BLYC debate: Youths and politics

by Gerald Giam

Source: Workers' Party

It may come as a surprise to some, but I disagree with former Nominated MP Siew Kum Hong’s view that “school and grassroots work don’t mix” (Today newspaper, 4 January 2011). Mr Siew felt that “partisan activities that favour a specific political party or politician should not be officially sanctioned and endorsed by the Ministry of Education (MOE) or schools” and that “campaigning for political parties and politicians is clearly improper in schools and workplaces”.
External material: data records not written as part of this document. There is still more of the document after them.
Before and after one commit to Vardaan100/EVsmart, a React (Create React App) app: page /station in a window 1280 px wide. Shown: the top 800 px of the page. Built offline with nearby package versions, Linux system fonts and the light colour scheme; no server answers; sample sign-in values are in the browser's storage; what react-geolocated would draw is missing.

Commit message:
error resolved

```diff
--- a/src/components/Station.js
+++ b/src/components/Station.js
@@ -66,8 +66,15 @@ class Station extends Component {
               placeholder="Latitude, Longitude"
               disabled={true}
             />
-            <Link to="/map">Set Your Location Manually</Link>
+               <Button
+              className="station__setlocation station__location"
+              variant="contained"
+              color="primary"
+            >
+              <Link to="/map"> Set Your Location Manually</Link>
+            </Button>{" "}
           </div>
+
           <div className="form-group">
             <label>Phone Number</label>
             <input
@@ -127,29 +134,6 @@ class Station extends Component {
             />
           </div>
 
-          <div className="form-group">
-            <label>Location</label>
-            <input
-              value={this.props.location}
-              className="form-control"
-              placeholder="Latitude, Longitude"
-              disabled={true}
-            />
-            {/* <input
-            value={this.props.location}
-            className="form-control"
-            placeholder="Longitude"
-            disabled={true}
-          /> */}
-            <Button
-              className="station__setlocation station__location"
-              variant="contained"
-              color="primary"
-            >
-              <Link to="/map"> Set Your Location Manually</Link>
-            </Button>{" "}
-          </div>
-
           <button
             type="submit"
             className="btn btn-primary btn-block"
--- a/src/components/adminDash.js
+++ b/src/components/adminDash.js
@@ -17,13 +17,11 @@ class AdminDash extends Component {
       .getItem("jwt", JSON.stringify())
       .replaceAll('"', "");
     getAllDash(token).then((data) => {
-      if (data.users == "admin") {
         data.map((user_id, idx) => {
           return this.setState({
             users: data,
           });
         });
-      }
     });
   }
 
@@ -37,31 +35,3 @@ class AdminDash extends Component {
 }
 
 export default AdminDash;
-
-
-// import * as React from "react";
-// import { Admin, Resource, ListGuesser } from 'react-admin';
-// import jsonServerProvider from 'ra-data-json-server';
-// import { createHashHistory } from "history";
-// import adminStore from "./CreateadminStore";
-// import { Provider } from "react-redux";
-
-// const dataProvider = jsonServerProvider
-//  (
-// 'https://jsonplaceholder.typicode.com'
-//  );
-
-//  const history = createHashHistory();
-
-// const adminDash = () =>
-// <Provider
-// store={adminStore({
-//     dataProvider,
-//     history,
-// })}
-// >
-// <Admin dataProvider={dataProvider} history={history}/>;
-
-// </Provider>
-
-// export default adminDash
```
I disagree with the thinking that if you are still in school, then you should avoid partisan politics; that politics is somehow an “adults-only” activity which will corrupt young minds. Consequently, this leads to local schools and even universities banning any partisan political organisations. For example, in the National University of Singapore, students who are interested in politics can only join a club like the Democratic Socialist Club, which disavows any political affiliation. In contrast, when I was studying in the University of Southern California, there was a College Republicans club and and College Democrats club. Members openly supported and campaigned for Republican or Democratic candidates during the local, state or national elections. A search on the Internet will find numerous Republican or Democrat clubs in high schools across the US.

I see nothing wrong with young people, even minors, getting involved in politics. Politics affects all our lives–yes even the young lives. If we can get more young people to understand the issues, to get involved in supporting a cause they earnestly believe in, or to help organise a political campaign, I believe our next generation will become much more engaged and civic minded than they are now. Politics is not inherently evil, just like television or the Internet aren’t inherently bad. It’s only when it is abused does it corrupt.

I think what Mr Siew was really concerned about–which of course he couldn’t explicitly say if he wanted his letter published–was the MOE supporting the PAP’s political outreach activities on campus. I share this concern too.

I believe the real reason why the PAP bans partisan political clubs on campus is to prevent young minds from being shaped by alternative political ideas. They know that impressionable young people are more easily ‘converted’ to agree with the opposition cause than older adults. However when it comes to clubs that support the PAP, these are given the green light.

The Boon Lay Youth Club (BLYC) was founded in 2003 by the son of PAP MP Mdm Ho Geok Choo to, among other things, help out at PAP MPs’ Meet-the-People sessions and organise PAP grassroots activities where PAP MPs are invited as guests of honour. According to a Straits Times report, Mdm Ho successfully lobbied the then-Senior Minister of State for Education for BLYC to be recognised as a co-curricular activity (CCA) in her son’s school (whereby students can earn points for favourable admission to university). This wish was promptly granted. Mdm Ho proudly declared to the Straits Times that “the Youth Club has become an appendage of the Boon Lay (PAP) grassroots organisations”. Years later, the current president of the club sees nothing wrong in writing an article for the PAP’s organ, Petir, and signing off as the president of BLYC.

Now that the MOE has given official sanction to BLYC, I wonder if they would give their approval if a club in a junior college were to be set up in support of an opposition party MP.

This article first appeared in Gerald Giam’s blog